For the first time in over 25 years, goods moving between the UK and the European Union are no longer able to move freely and goods entering the block will be subject to customs controls.

A trade agreement signed in the UK in the early hours of December 31st, less than 24 hours before it went into effect, means that the country and the European Union will trade goods without tariffs. However, businesses will continue to face significant changes that they had to prepare for even during the lockdowns, closings, and other social restrictions the government put in place to contain a growing pandemic.

The changes will certainly bring “bumpy moments,” a senior cabinet minister predicted this week. The government estimates that new customs papers alone will cost British companies £ 7 billion (about $ 9.6 billion) a year.

Britain has at least 150,000 exporters who, according to the country’s tax authority, have never shipped their goods beyond the block and are therefore required to file customs declarations for the first time. Border controls within the European Union were abolished in 1993.

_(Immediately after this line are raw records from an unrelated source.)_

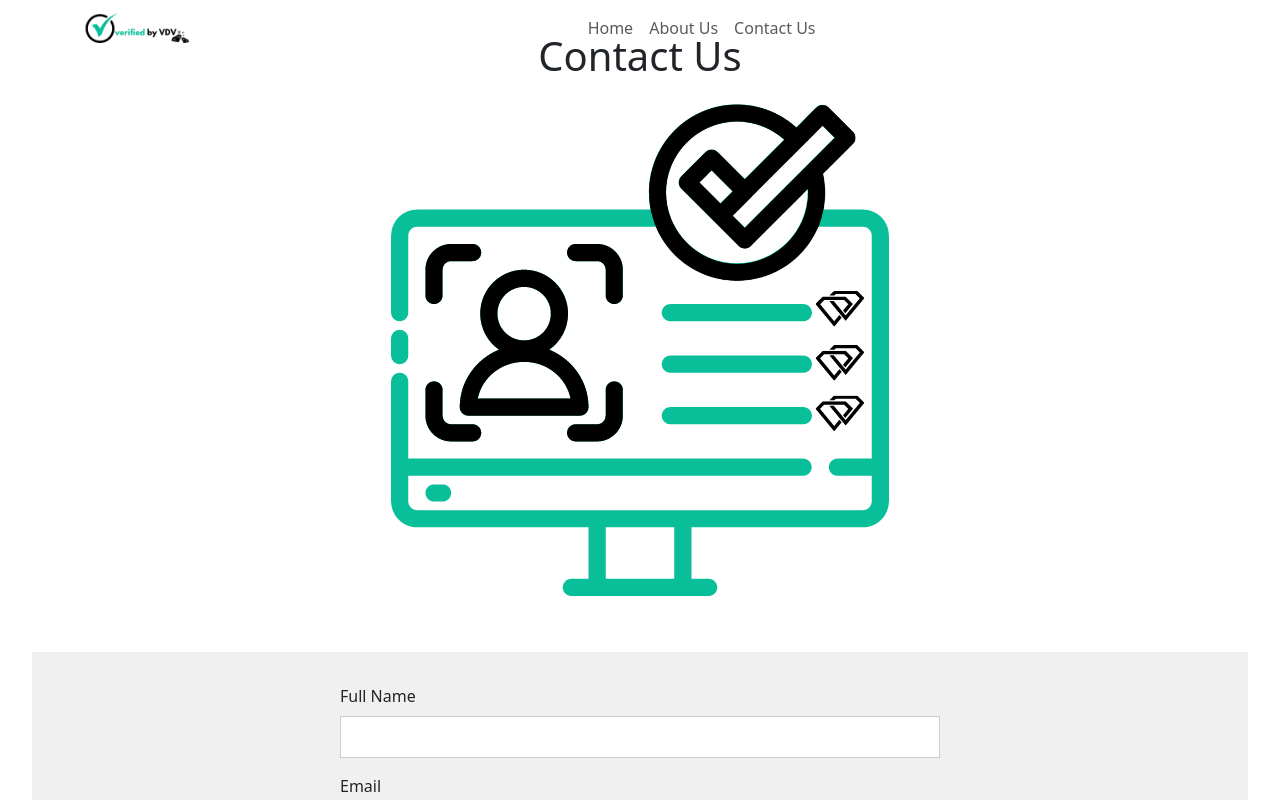
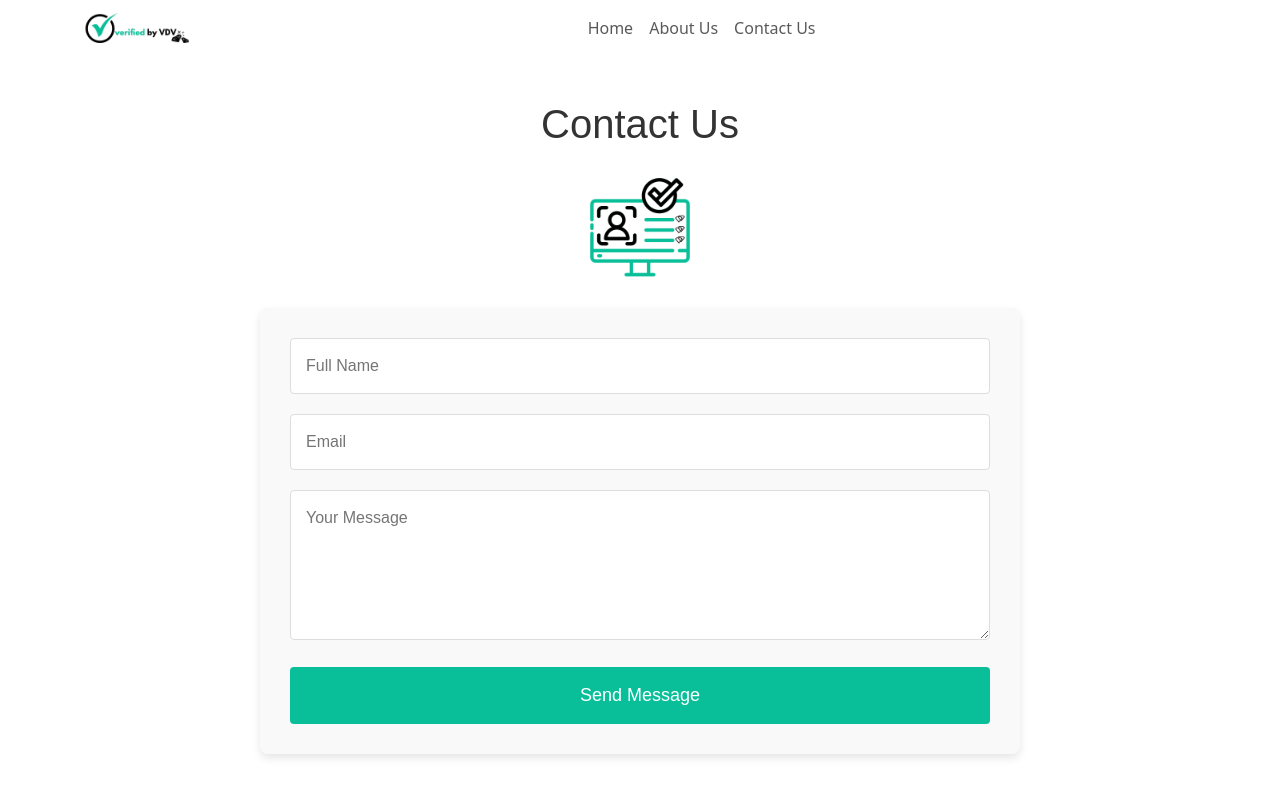
Before and after one commit to dsjanks1/diamond_r, a React (Create React App) app: page /diamond_r/contact-us in a window 1280 px wide. Shown: the top 800 px of the page. Built offline with nearby package versions, Linux system fonts and the light colour scheme; the HTML template or start-up script is replaced by a standard one.

Commit message:
Copy changes

```diff
--- a/src/components/DualFeatureBox.tsx
+++ b/src/components/DualFeatureBox.tsx
@@ -15,7 +15,7 @@ const DualFeatureBox: React.FC = () => {
                         <p>Ongoing ID Monitoring</p>
                         <p>Known Face Search</p>
                         <p>Proof of Address Verification</p>
-                        <p>AML Screening: PEPs, sanctions, watchlists and adverse media</p>
+                        <p>AML (Anti Money Laundering) Screening: PEPs Politically Exposed Persons), sanctions, watchlists and adverse media</p>
                         <p>Email Verification</p>
                         <p>Phone Verification</p>                </div>
                         <div className="col-md-6 col-sm-12">
@@ -29,7 +29,7 @@ const DualFeatureBox: React.FC = () => {
                 <div className="col-md-6 col-sm-12 order-md-1 order-sm-1">
                     <h2>KYB – Know Your Businesss</h2>
                     <hr className="title-underline" />
-                    <p>Automated Corporate Registry Check</p>
+                    <p>Corporate Registry Check</p>
                         <p>Corporate AML Screening</p>
                         <p>Ownership and Management Structure</p>
                         <p>Intermediate Shareholder Check</p>
--- a/src/components/FeatureBox.tsx
+++ b/src/components/FeatureBox.tsx
@@ -10,13 +10,12 @@ const FeatureBox: React.FC = () => {
             {/* The use of offset-md here assumes Bootstrap 4+ */}
             <div className="col-lg-5 col-md-5 feature-box order-sm-1">
             <h3 className='text-dark'>Our Legacy</h3>
-                <p className='text-grey-light'>Founded on a legacy of experience spanning three decades, verified by VDV was built to be at the forefront of compliance for the diamond industry. Our journey is rooted in a deep understanding of the industry's intricacies, evolving alongside the dynamic landscape to become a trusted partner for diamond businesses seeking excellence in compliance.</p>
+                <p className='text-grey-light'>Founded on a legacy of experience spanning three decades, verified by VDV was built to be at the forefront of compliance for the diamond industry. Our journey is rooted in a deep understanding of the industry's intricacies, to become a trusted partner for diamond businesses seeking excellence in compliance.</p>
             <div className='hr-line-container'>
                 <div className="hr-line-2"></div>
             </div>
                 <h3 className='text-dark'>Our Mission</h3>
-                <p className='text-grey-light'>Making Compliance Easy, Ensuring Security
-                    Our mission is clear: to make compliance easy for the diamond industry. We do this by combining our extensive knowledge of regulatory frameworks with cutting-edge technology. Our aim is to provide a secure foundation for trading, allowing our clients to operate confidently in a world that has growing demands for the utmost in accountability and transparency.</p>
+                <p className='text-grey-light'>Making Compliance Easy for the diamond industry. We do this by combining our extensive knowledge of regulatory frameworks with cutting-edge technology. Our aim is to provide a secure foundation for trading, allowing our clients to operate confidently in a world that has growing demands for the utmost in accountability and transparency.</p>
 
             </div>
 
--- a/src/pages/AboutUs.tsx
+++ b/src/pages/AboutUs.tsx
@@ -10,7 +10,6 @@ const AboutUs: React.FC = () => {
                 <div className="col-md-10 col-sm-12">
                     {/* <img src={leftAlignedImage} alt="Left aligned" className="img-fluid"/> */}
                     <div className='about-us-text-container'>
-                    <h1>About Verified by VDV</h1>
                     <h3>Pioneers in Diamond Business Compliance</h3>
                     <p>Welcome to verified by VDV, where expertise meets innovation in the realm of compliance for the diamond industry. With over 30 years of unwavering commitment to the industry, we stand as a beacon of excellence, providing comprehensive solutions that bridge the gap between regulatory complexities and the dynamic world of the diamond industry.</p>
                 </div>
@@ -33,7 +32,7 @@ const AboutUs: React.FC = () => {
                 <div className="home-content">
                     <h3 className="unparalleled-heading">Unparalleled Expertise</h3>
                     <p className="unparalleled-description">
-                    At verified by VDV, our team brings together a wealth of experience in finance, accounting, legal and technology. Our professionals are not just experts in their respective fields but also possess a keen understanding of the nuances of the diamond industry. This unique blend of skills positions us as a versatile and reliable partner, capable of navigating the complex intersection of regulation and the diamond industry.
+                    At verified by VDV, our team brings together a wealth of experience in finance, accounting, legal and technology. Our professionals are not just experts in their respective fields but also possess a keen understanding of the nuances of the diamond industry. This unique blend of skills positions us as a versatile and reliable partner, capable of navigating the intersection of regulation and the diamond industry.
                     </p>
                 </div>
             </div>
--- a/src/pages/ContactUs.tsx
+++ b/src/pages/ContactUs.tsx
@@ -10,49 +10,48 @@ const ContactUs: React.FC = () => {
   const submit = (event: React.FormEvent) => {
     event.preventDefault();
     // Process form submission here
-    // For example, send `fullName`, `email`, and `message` to your backend server
     alert(`Submission received from ${fullName}`);
   };
 
   return (
     <div className="contact-us-container">
-      <h1 className="text-center">Contact Us</h1>
+      <h1 className="contact-us-title">Contact Us</h1>
       <div className="image-container text-center">
-        <img src={homeImg} alt="Placeholder" className="centered-image" />
+        <img src={homeImg} alt="Contact Us" className="contact-us-image" />
       </div>
-      <section className="form-section">
-        <form onSubmit={submit} className="contact-form">
-          <div className="form-group">
-            <label htmlFor="fullName">Full Name</label>
+      <section className="contact-us-form-section">
+        <form onSubmit={submit} className="contact-us-form">
+          <div className="form-field">
             <input
               type="text"
               id="fullName"
+              placeholder="Full Name"
               value={fullName}
               onChange={(e) => setFullName(e.target.value)}
               required
             />
           </div>
-          <div className="form-group">
-            <label htmlFor="email">Email</label>
+          <div className="form-field">
             <input
               type="email"
               id="email"
+              placeholder="Email"
               value={email}
               onChange={(e) => setEmail(e.target.value)}
               required
             />
           </div>
-          <div className="form-group">
-            <label htmlFor="message">Message</label>
+          <div className="form-field">
             <textarea
               id="message"
+              placeholder="Your Message"
               value={message}
               onChange={(e) => setMessage(e.target.value)}
               required
             />
           </div>
-          <button type="submit" className="submit-button">
-            Submit
+          <button type="submit" className="contact-us-submit-button">
+            Send Message
           </button>
         </form>
       </section>
--- a/src/styles/ContactUs.css
+++ b/src/styles/ContactUs.css
@@ -1,56 +1,65 @@
 /* ContactUs.css */
 
 .contact-us-container {
-    background: #fff;
-    padding: 2rem;
+  max-width: 800px;
+  margin: auto;
+  padding: 50px 20px;
+  font-family: 'Futura W05', sans-serif;
+  margin-top: 50px;
 }
 
-  .text-center {
+.contact-us-title {
+  color: #333;
   text-align: center;
+  margin-bottom: 30px;
 }
 
-  .centered-image {
-    max-width: 100%;
-    height: auto;
-    margin: 1rem 0;
+.contact-us-image {
+  max-width: 100px;
+  margin-bottom: 30px;
 }
 
-  .form-section {
-    background: #f0f0f0; /* Light grey background for the form section */
-    padding: 2rem;
-    margin-top: 2rem;
+.contact-us-form-section {
+  background-color: #f9f9f9;
+  padding: 30px;
+  border-radius: 8px;
+  box-shadow: 0 4px 8px rgba(0, 0, 0, 0.1);
 }
 
-  .contact-form {
-    max-width: 600px; /* Adjust as necessary */
-    margin: 0 auto;
+.contact-us-form {
+  display: flex;
+  flex-direction: column;
 }
 
-  .form-group {
-    margin-bottom: 1rem;
+.form-field {
+  margin-bottom: 20px;
 }
 
-  .form-group label {
-    display: block;
-    margin-bottom: 0.5rem;
+.form-field input,
+.form-field textarea {
+  width: 100%;
+  padding: 15px;
+  border: 1px solid #ddd;
+  border-radius: 4px;
+  font-size: 16px;
 }
 
-  .form-group input,
-  .form-group textarea {
-    width: 100%;
-    padding: 0.5rem;
-    border: 1px solid #ccc;
+.form-field textarea {
+  height: 150px;
+  resize: vertical;
 }
 
-  .submit-button {
-    background: #005f99; /* Dark blue background for the submit button */
-    color: #fff;
-    padding: 0.5rem 1rem;
+.contact-us-submit-button {
+  padding: 15px;
+  background-color: #08BF99;
+  color: white;
   border: none;
+  border-radius: 4px;
+  font-size: 18px;
   cursor: pointer;
-    margin-top: 1rem;
+  transition: background-color 0.3s;
 }
 
-  .submit-button:hover {
-    background: #004080; /* Slightly darker blue on hover */
+.contact-us-submit-button:hover {
+  background-color: #0da889;
 }
```
Also changed, not shown: src/pages/Home.tsx (+3 -5 lines). Lines whose indentation alone changed are shown as unchanged.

This is a change that will be felt immediately in the UK ports, particularly the port of Dover and the Eurotunnel endpoint in Folkestone, which connect the country to France. But on Friday, New Year’s Day, the trains and ferries are said to have run smoothly. Eurotunnel reported that 200 trucks had already used their shuttle train by 8 a.m.

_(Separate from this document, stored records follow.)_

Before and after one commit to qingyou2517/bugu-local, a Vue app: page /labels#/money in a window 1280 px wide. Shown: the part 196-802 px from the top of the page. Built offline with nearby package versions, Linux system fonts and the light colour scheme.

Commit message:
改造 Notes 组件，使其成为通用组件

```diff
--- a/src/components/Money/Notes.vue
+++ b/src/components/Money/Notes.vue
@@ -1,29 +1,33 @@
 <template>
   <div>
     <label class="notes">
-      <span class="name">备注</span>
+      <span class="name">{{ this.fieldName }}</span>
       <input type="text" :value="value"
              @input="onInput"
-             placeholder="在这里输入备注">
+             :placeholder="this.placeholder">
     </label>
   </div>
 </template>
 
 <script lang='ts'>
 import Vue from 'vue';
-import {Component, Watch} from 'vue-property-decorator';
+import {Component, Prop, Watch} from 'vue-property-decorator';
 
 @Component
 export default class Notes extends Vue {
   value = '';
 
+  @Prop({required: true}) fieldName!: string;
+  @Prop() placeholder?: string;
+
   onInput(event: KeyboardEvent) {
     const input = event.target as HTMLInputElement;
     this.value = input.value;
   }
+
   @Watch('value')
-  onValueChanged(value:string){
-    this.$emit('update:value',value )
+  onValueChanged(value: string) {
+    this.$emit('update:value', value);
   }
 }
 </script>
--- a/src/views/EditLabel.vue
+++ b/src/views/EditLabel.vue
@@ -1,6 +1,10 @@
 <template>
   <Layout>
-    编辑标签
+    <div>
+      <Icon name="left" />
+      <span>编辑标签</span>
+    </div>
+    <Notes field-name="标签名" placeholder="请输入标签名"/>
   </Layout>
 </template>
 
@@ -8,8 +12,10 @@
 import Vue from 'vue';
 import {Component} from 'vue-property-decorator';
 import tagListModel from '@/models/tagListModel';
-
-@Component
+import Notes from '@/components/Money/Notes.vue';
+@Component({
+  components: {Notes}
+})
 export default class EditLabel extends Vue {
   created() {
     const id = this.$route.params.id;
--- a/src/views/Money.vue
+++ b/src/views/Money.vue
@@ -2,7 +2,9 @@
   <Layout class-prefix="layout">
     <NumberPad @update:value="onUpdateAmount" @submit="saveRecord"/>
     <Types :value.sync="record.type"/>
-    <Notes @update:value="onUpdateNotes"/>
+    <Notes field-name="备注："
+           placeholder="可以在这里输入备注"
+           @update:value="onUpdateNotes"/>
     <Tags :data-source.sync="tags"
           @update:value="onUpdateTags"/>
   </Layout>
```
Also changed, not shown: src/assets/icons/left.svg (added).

“It seems pretty quiet,” Elizabeth De Jong, the political director of Logistics UK, a trade group, told Sky News on Friday morning.

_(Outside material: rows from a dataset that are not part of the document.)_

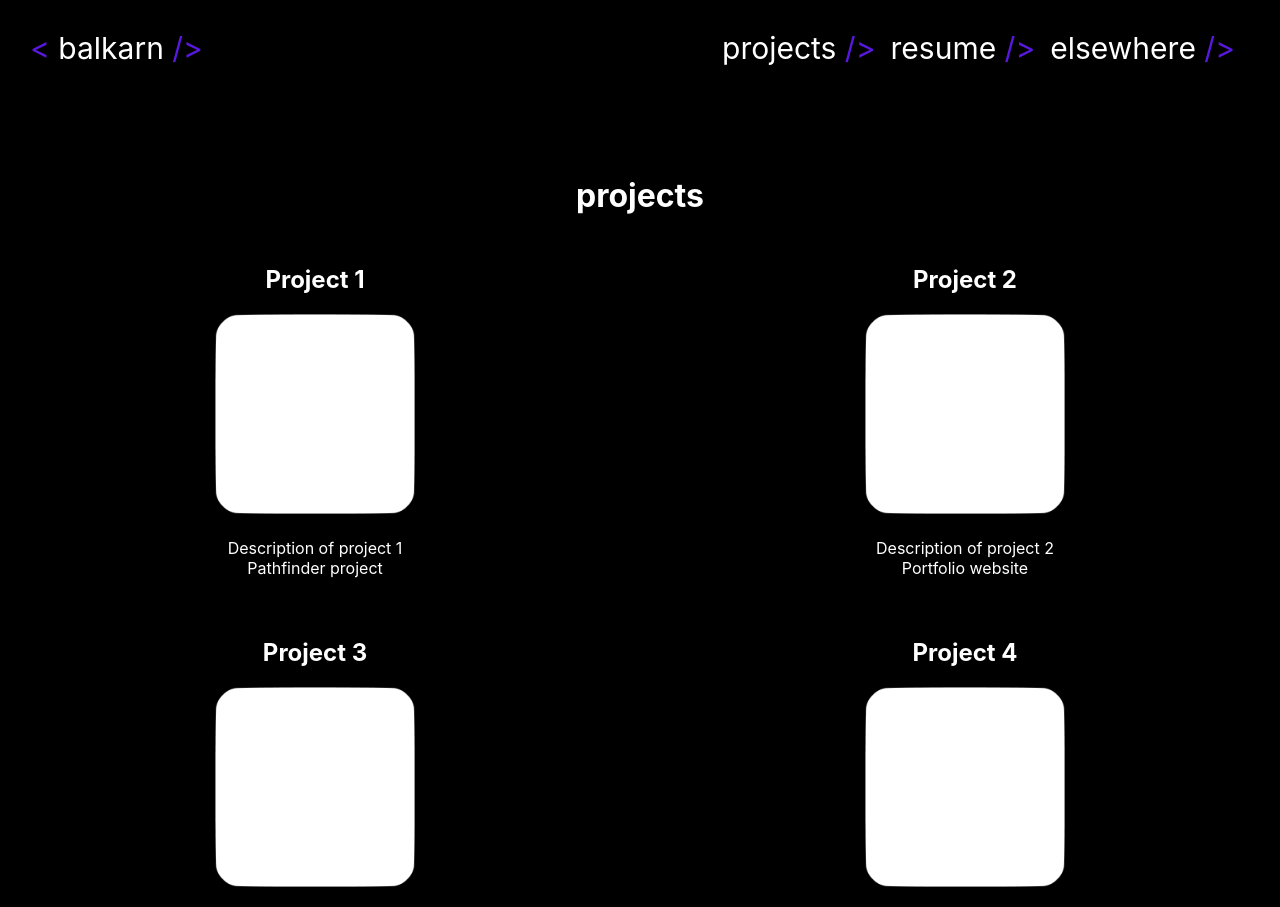
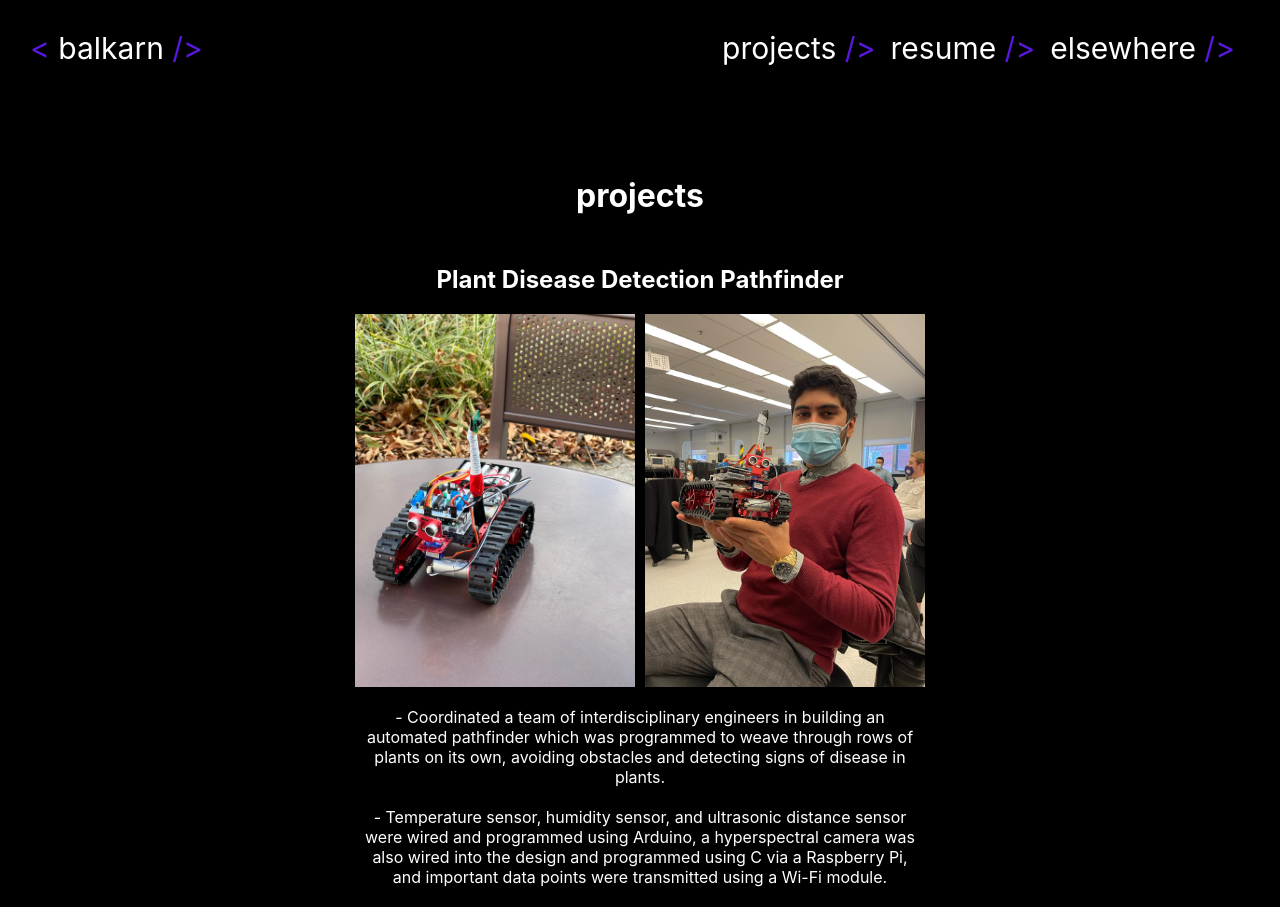
Before and after one commit to bk-gill/personal-website, a Next.js app: page /projects in a window 1280 px wide. Shown: the top 907 px of the page. Built offline with nearby package versions, Linux system fonts and the light colour scheme.

Commit message:
Reformatted projects page and added project 1 pictures+description

```diff
--- a/pages/projects.js
+++ b/pages/projects.js
@@ -1,29 +1,44 @@
+import React, { useState } from 'react';
 import Head from 'next/head';
 import Header from '../components/Header';
 
 function Projects() {
   const projects = [
     {
-      title: 'Project 1',
-      imageSrc: '/square.png',
-      description: 'Description of project 1\nPathfinder project',
+      title: 'Plant Disease Detection Pathfinder',
+      imageSrc: ['/pathfinder1.jpg', '/pathfinder2.jpg'],
+      description: '- Coordinated a team of interdisciplinary engineers in building an automated pathfinder which was programmed to weave through rows of plants on its own, avoiding obstacles and detecting signs of disease in plants.\n\n- Temperature sensor, humidity sensor, and ultrasonic distance sensor were wired and programmed using Arduino, a hyperspectral camera was also wired into the design and programmed using C via a Raspberry Pi, and important data points were transmitted using a Wi-Fi module.\n\n🏆 Won first place at the F20 bioinstrumentation design competition! 🏆',
     },
     {
-      title: 'Project 2',
-      imageSrc: '/square.png',
+      title: 'This Website',
+      imageSrc: ['/square.png'],
       description: 'Description of project 2\nPortfolio website',
     },
     {
       title: 'Project 3',
-      imageSrc: '/square.png',
+      imageSrc: ['/square.png'],
       description: 'Description of project 3\nNew project',
     },
     {
       title: 'Project 4',
-      imageSrc: '/square.png',
+      imageSrc: ['/square.png'],
       description: 'Description of project 4\nAnother new project',
     },
   ];
+
+  const [currentProjectIndex, setCurrentProjectIndex] = useState(0);
+  const currentProject = projects[currentProjectIndex];
+
+  const goToNextProject = () => {
+    const nextIndex = (currentProjectIndex + 1) % projects.length;
+    setCurrentProjectIndex(nextIndex);
+  };
+
+  const goToPreviousProject = () => {
+    const previousIndex =
+      (currentProjectIndex - 1 + projects.length) % projects.length;
+    setCurrentProjectIndex(previousIndex);
+  };
 
   return (
     <div>
@@ -36,38 +51,52 @@ function Projects() {
       <div style={{ textAlign: 'center', marginTop: '80px' }}>
         <h1 style={{ marginBottom: '30px' }}>projects</h1>
 
-        <div style={projectGridStyle}>
-          {projects.map((project, index) => (
-            <div key={index} style={projectBoxStyle}>
-              <h2>{project.title}</h2>
-              <img src={project.imageSrc} alt={project.title} style={projectImageStyle} />
-              <p style={{ whiteSpace: 'pre-line' }}>{project.description}</p>
-            </div>
-          ))}
+        <div style={projectBoxStyle}>
+          <h2>{currentProject.title}</h2>
+          <div style={projectImagesContainerStyle}>
+            {currentProject.imageSrc.map((src, index) => (
+              <img
+                key={index}
+                src={src}
+                alt={`${currentProject.title} - Image ${index + 1}`}
+                style={projectImageStyle}
+              />
+            ))}
+          </div>
+          <p style={{ whiteSpace: 'pre-line' }}>{currentProject.description}</p>
+        </div>
+
+        <div style={navigationButtonsStyle}>
+          <button onClick={goToPreviousProject}>&larr; Previous</button>
+          <button onClick={goToNextProject}>Next &rarr;</button>
         </div>
       </div>
     </div>
   );
 }
 
-const projectGridStyle = {
-  display: 'grid',
-  gridTemplateColumns: 'repeat(2, 1fr)',
-  gap: '20px',
+const projectBoxStyle = {
+  borderRadius: '8px',
+  padding: '20px',
+  maxWidth: '600px',
+  margin: '0 auto',
+};
+
+const projectImagesContainerStyle = {
+  display: 'flex',
   justifyContent: 'center',
+  gap: '10px',
   marginTop: '20px',
 };
 
-const projectBoxStyle = {
-  borderRadius: '8px',
-  padding: '20px',
+const projectImageStyle = {
+  width: '50%',
+  height: 'auto',
+  marginBottom: '20px',
+  objectFit: 'cover',
 };
 
-const projectImageStyle = {
-  width: '200px',
-  height: '200px',
-  objectFit: 'cover',
-  marginBottom: '20px',
+const navigationButtonsStyle = {
   marginTop: '20px',
 };
 
```
Also changed, not shown: public/pathfinder1.JPG (added), public/pathfinder2.JPG (added).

However, she added that companies are now facing “a new, different language of customs regulations” that need to be understood. She described the next few weeks as a live test, as companies need to ensure that they have the correct documentation for themselves and the goods on board and that traffic into the region needs to be controlled.

In the most extreme circumstances, or according to the government, in the worst case, between 40 and 70 percent of trucks traveling into the European Union may not be ready for the new border controls. This would slow the flow of goods and could result in lines of up to 7,000 trucks driving to the border and delays of up to two days, according to a government report.

Britain has only recently removed a huge backlog of trucks from the border. On late December 20, the French government suddenly closed its border for 48 hours to stop the spread of a new variant of the coronavirus from England. Thousands of trucks and their drivers were stranded for days. Once the border reopened, they had to show a negative coronavirus test before they could enter France.

The delays in the normally fast-paced port have also raised concerns about the UK’s supply of fresh food, much of which is imported from Europe in winter. A fruit supplier urgently arranged for goods to be flown into the country. British fish and shellfish exporters had to mingle to ship their goods to France unaccompanied by drivers before spoiling them.

The spectacle heightened concerns about trade after December 31, the end of the Brexit transition period. Although goods are already moving more slowly because every driver must first get a negative coronavirus test, which can take around 40 minutes to produce results, trucks are unlikely to see thousands of trucks entering France due to the quieter holiday season Wait friday.

“We would expect the ongoing disruption to worsen in the first two weeks as freight demand increases,” the government report said. This could take about three months.

Goods entering the European Union from England, Scotland or Wales now require customs controls, including security clearance, and truck drivers need entry permits for Kent, the county including Dover and Folkestone to confirm they have the necessary documents .

Truck drivers driving in the other direction initially have to make fewer demands. The UK government has relaxed the rules for goods coming into the country from the European Union for six months.

Comments are closed.